▶ _Records to use_:

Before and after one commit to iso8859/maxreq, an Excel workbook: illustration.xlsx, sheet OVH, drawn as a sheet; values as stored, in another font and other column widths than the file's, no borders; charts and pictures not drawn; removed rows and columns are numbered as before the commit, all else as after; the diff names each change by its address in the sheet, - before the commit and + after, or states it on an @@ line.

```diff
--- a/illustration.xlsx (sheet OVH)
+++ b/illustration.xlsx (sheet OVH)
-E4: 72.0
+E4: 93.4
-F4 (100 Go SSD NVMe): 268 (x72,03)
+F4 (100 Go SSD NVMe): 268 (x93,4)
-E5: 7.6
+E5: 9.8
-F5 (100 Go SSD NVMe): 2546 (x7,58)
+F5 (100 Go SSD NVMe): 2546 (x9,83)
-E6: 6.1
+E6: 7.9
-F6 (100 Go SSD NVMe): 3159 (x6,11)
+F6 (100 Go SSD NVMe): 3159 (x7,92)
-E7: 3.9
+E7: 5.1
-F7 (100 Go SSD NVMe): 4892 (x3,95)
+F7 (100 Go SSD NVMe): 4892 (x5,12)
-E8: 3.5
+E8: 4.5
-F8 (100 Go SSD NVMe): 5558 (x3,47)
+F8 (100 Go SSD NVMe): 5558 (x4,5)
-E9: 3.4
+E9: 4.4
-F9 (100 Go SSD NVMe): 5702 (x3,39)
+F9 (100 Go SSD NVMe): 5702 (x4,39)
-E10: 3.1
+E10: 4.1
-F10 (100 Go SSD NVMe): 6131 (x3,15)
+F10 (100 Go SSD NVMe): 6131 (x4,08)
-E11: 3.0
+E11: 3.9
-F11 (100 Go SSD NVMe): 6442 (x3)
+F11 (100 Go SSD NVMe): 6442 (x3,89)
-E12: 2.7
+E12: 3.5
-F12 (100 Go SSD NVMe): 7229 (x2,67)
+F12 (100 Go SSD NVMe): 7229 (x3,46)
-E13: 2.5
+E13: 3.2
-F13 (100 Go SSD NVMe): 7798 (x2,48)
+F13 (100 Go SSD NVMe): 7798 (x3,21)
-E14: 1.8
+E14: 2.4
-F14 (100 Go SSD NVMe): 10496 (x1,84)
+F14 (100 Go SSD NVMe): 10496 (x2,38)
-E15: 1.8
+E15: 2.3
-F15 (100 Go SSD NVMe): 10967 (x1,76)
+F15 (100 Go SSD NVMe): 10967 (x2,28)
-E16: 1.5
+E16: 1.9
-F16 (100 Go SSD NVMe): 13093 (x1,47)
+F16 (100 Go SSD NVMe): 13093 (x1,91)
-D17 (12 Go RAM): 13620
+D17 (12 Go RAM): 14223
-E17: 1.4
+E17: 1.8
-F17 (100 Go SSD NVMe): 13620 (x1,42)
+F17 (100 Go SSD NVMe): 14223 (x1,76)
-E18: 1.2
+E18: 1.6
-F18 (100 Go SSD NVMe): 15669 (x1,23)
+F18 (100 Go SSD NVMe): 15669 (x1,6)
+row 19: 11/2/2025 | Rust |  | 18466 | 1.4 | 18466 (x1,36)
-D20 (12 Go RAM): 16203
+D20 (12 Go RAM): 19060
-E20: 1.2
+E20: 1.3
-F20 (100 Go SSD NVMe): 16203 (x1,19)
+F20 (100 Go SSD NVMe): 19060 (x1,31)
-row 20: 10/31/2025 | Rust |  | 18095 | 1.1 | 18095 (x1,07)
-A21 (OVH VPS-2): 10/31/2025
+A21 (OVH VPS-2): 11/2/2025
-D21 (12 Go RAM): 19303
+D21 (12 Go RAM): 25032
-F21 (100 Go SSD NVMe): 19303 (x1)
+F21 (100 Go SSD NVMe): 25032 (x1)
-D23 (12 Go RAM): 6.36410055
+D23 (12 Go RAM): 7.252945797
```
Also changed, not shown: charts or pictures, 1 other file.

▶ _Exercise aim_:
All of the material should be set down exactly as it reads.

▶ _Written answer_:
Before and after one commit to iso8859/maxreq, an Excel workbook: illustration.xlsx, sheet OVH, drawn as a sheet; values as stored, in another font and other column widths than the file's, no borders; charts and pictures not drawn; removed rows and columns are numbered as before the commit, all else as after; the diff names each change by its address in the sheet, - before the commit and + after, or states it on an @@ line.

```diff
--- a/illustration.xlsx (sheet OVH)
+++ b/illustration.xlsx (sheet OVH)
-E4: 72.0
+E4: 93.4
-F4 (100 Go SSD NVMe): 268 (x72,03)
+F4 (100 Go SSD NVMe): 268 (x93,4)
-E5: 7.6
+E5: 9.8
-F5 (100 Go SSD NVMe): 2546 (x7,58)
+F5 (100 Go SSD NVMe): 2546 (x9,83)
-E6: 6.1
+E6: 7.9
-F6 (100 Go SSD NVMe): 3159 (x6,11)
+F6 (100 Go SSD NVMe): 3159 (x7,92)
-E7: 3.9
+E7: 5.1
-F7 (100 Go SSD NVMe): 4892 (x3,95)
+F7 (100 Go SSD NVMe): 4892 (x5,12)
-E8: 3.5
+E8: 4.5
-F8 (100 Go SSD NVMe): 5558 (x3,47)
+F8 (100 Go SSD NVMe): 5558 (x4,5)
-E9: 3.4
+E9: 4.4
-F9 (100 Go SSD NVMe): 5702 (x3,39)
+F9 (100 Go SSD NVMe): 5702 (x4,39)
-E10: 3.1
+E10: 4.1
-F10 (100 Go SSD NVMe): 6131 (x3,15)
+F10 (100 Go SSD NVMe): 6131 (x4,08)
-E11: 3.0
+E11: 3.9
-F11 (100 Go SSD NVMe): 6442 (x3)
+F11 (100 Go SSD NVMe): 6442 (x3,89)
-E12: 2.7
+E12: 3.5
-F12 (100 Go SSD NVMe): 7229 (x2,67)
+F12 (100 Go SSD NVMe): 7229 (x3,46)
-E13: 2.5
+E13: 3.2
-F13 (100 Go SSD NVMe): 7798 (x2,48)
+F13 (100 Go SSD NVMe): 7798 (x3,21)
-E14: 1.8
+E14: 2.4
-F14 (100 Go SSD NVMe): 10496 (x1,84)
+F14 (100 Go SSD NVMe): 10496 (x2,38)
-E15: 1.8
+E15: 2.3
-F15 (100 Go SSD NVMe): 10967 (x1,76)
+F15 (100 Go SSD NVMe): 10967 (x2,28)
-E16: 1.5
+E16: 1.9
-F16 (100 Go SSD NVMe): 13093 (x1,47)
+F16 (100 Go SSD NVMe): 13093 (x1,91)
-D17 (12 Go RAM): 13620
+D17 (12 Go RAM): 14223
-E17: 1.4
+E17: 1.8
-F17 (100 Go SSD NVMe): 13620 (x1,42)
+F17 (100 Go SSD NVMe): 14223 (x1,76)
-E18: 1.2
+E18: 1.6
-F18 (100 Go SSD NVMe): 15669 (x1,23)
+F18 (100 Go SSD NVMe): 15669 (x1,6)
+row 19: 11/2/2025 | Rust |  | 18466 | 1.4 | 18466 (x1,36)
-D20 (12 Go RAM): 16203
+D20 (12 Go RAM): 19060
-E20: 1.2
+E20: 1.3
-F20 (100 Go SSD NVMe): 16203 (x1,19)
+F20 (100 Go SSD NVMe): 19060 (x1,31)
-row 20: 10/31/2025 | Rust |  | 18095 | 1.1 | 18095 (x1,07)
-A21 (OVH VPS-2): 10/31/2025
+A21 (OVH VPS-2): 11/2/2025
-D21 (12 Go RAM): 19303
+D21 (12 Go RAM): 25032
-F21 (100 Go SSD NVMe): 19303 (x1)
+F21 (100 Go SSD NVMe): 25032 (x1)
-D23 (12 Go RAM): 6.36410055
+D23 (12 Go RAM): 7.252945797
```
Also changed, not shown: charts or pictures, 1 other file.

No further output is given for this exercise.